> the right term?), and it was compiled with -m<something>=i686... so actually
> it seems it was mostly the new code that made the program faster, not
> compiler optimizations.

Well, that sort of stuff is not very convenient at the moment. It probably
gets you back into the hardcore assembly coding, or very crufty code trying
to make use of numerical libraries. As an interesting side note, anyone
read the Altivec optimizations for PPC on /.?  I guess somebody put some
automatic vectorization for PPC C/C++ compilers but I'm not that sure.
> > It by no means implies that people with true i386's won't be able to
> > run Debian, it just gives a turbo option to people with pentiums.
> AFAIR there maybe be some slowdowns even on the processors for which the
> program was no optimized.

To the worse effect, when you compile it with -march=i686 it probably won't
run on the i386 anyway. That's why it should be considered a separate arch
if it is ever done.
> >
> > I don't think it has to turn into a flamewar every time somebody brings up
> > the topic. Take it this way, I've got a Beowulf cluster to play with, and
> > I can build it!
> Well, until you do something and display the results, nothing will happen to
> change Debian (unofficial) stance on optimizing for >386 machines.

I know that nothing changes in Debian due to the collective reluctance effect
:) When I do some *work*, I will gladly display the results. Though I have no
idea how such benchmarking should be done.

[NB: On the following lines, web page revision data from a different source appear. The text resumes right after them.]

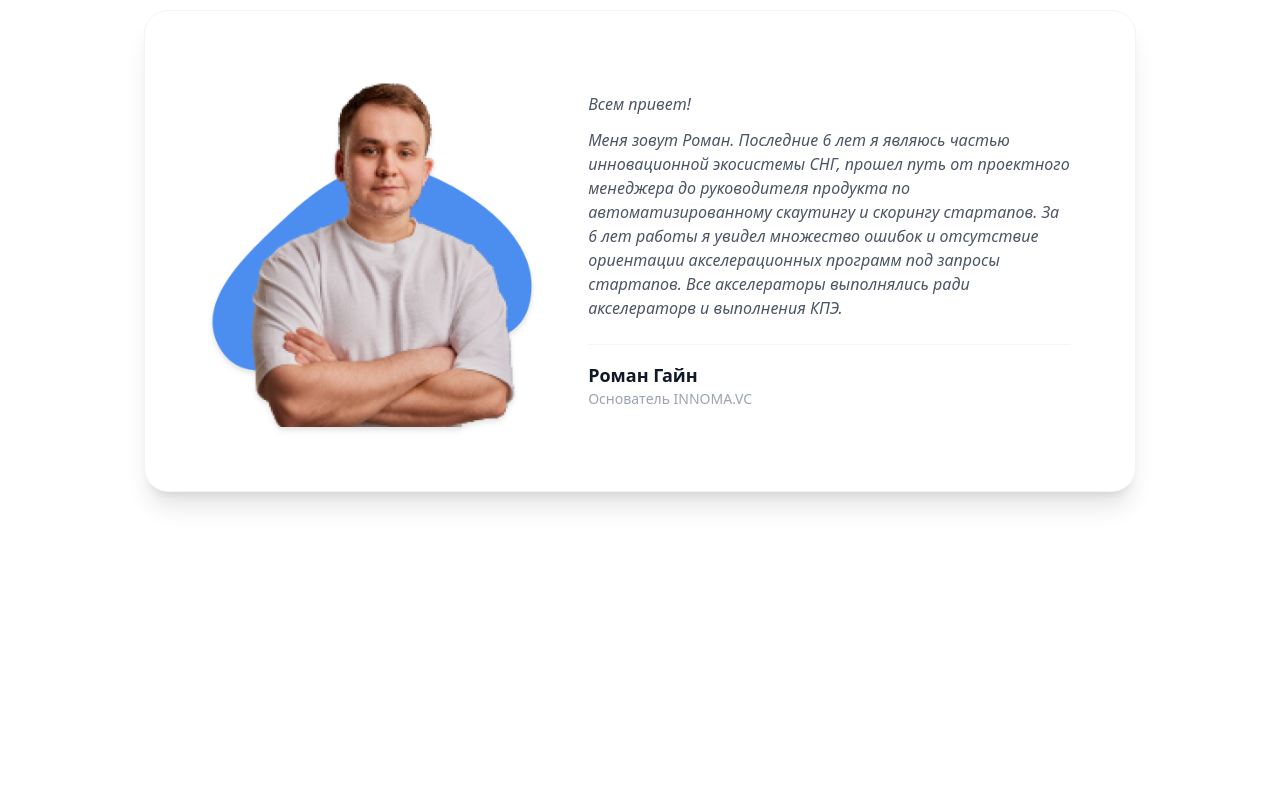
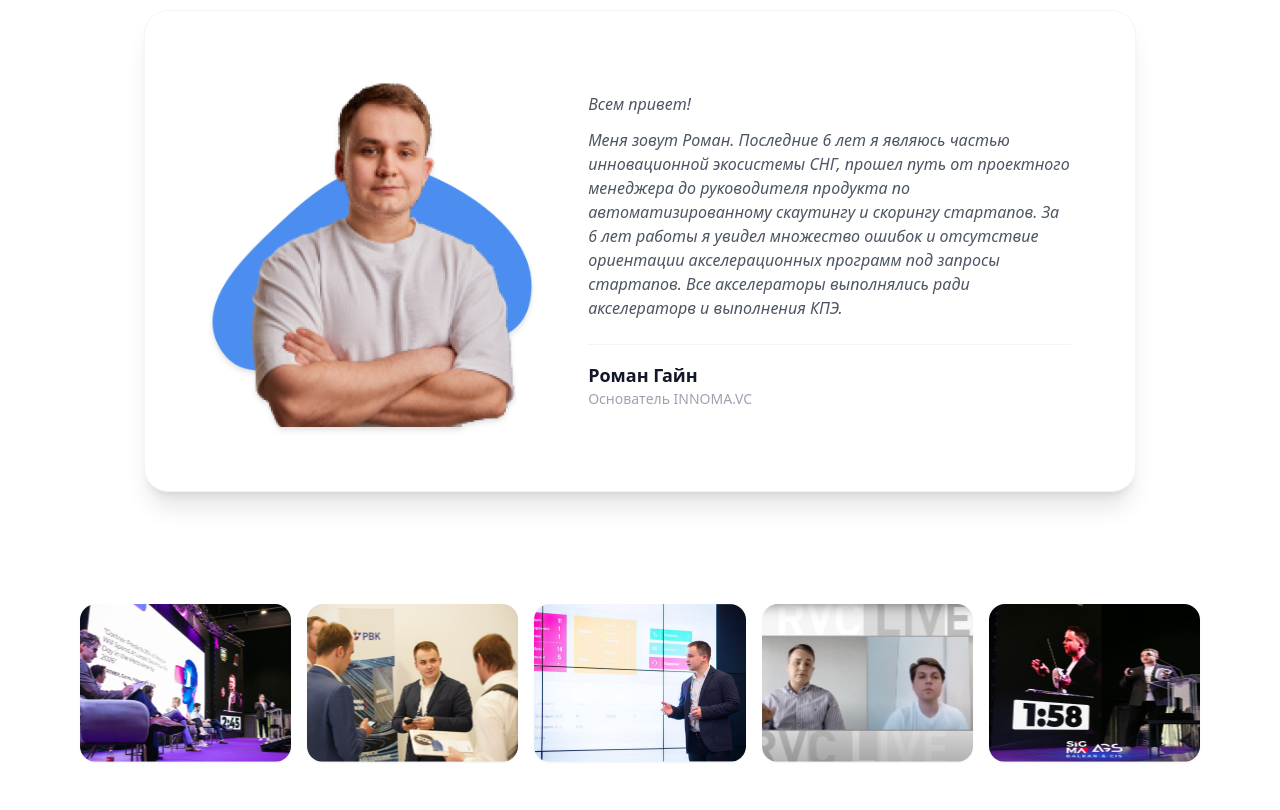
Before and after one commit to mahmudov7/new, a website: page src/index.html in a window 1280 px wide. Shown: the part 8830-9640 px from the top of the page. Before the commit the page ends 9386 px from the top, so only its background shows below. Drawn offline with nearby package versions, Linux system fonts and the light colour scheme.

Commit message:
14 section

```diff
--- a/src/index.html
+++ b/src/index.html
@@ -793,6 +793,27 @@
   </div>
 
 </section>
+<section class="max-w-6xl mx-auto py-12 px-4 font-sans">
+  <div class="grid grid-cols-2 sm:grid-cols-3 md:grid-cols-5 gap-4 items-center">
+    <div class="overflow-hidden rounded-2xl shadow-sm hover:shadow-md transition duration-300 bg-gray-100 aspect-[4/3]">
+      <img src="/image copy 22.png" alt="Галерея 1" class="w-full h-full object-cover">
+    </div>
+    <div class="overflow-hidden rounded-2xl shadow-sm hover:shadow-md transition duration-300 bg-gray-100 aspect-[4/3]">
+      <img src="/image copy 23.png" alt="Галерея 2" class="w-full h-full object-cover">
+    </div>
+    <div class="overflow-hidden rounded-2xl shadow-sm hover:shadow-md transition duration-300 bg-gray-100 aspect-[4/3]">
+      <img src="/image copy 24.png" alt="Галерея 3" class="w-full h-full object-cover">
+    </div>
+    <div class="overflow-hidden rounded-2xl shadow-sm hover:shadow-md transition duration-300 bg-gray-100 aspect-[4/3]">
+      <img src="/image copy 25.png" alt="Галерея 4" class="w-full h-full object-cover">
+    </div>
+    <div class="overflow-hidden rounded-2xl shadow-sm hover:shadow-md transition duration-300 bg-gray-100 aspect-[4/3]">
+      <img src="/image copy 26.png" alt="Галерея 5" class="w-full h-full object-cover">
+    </div>
+
+  </div>
+
+</section>
 
 </body>
 </html>
```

Are there decent benchmarking
programs as in the Windoze world?


 ++++-+++-+++-++-++-++--+---+----+----- ---  --  -  - 
 +  Eray "eXa" Ozkural                   .      .   .  . . .
 +  CS, Bilkent University, Ankara             ^  .  o   .      .
 |  mail: erayo@cs.bilkent.edu.tr                .  ^  .   .

Reply to: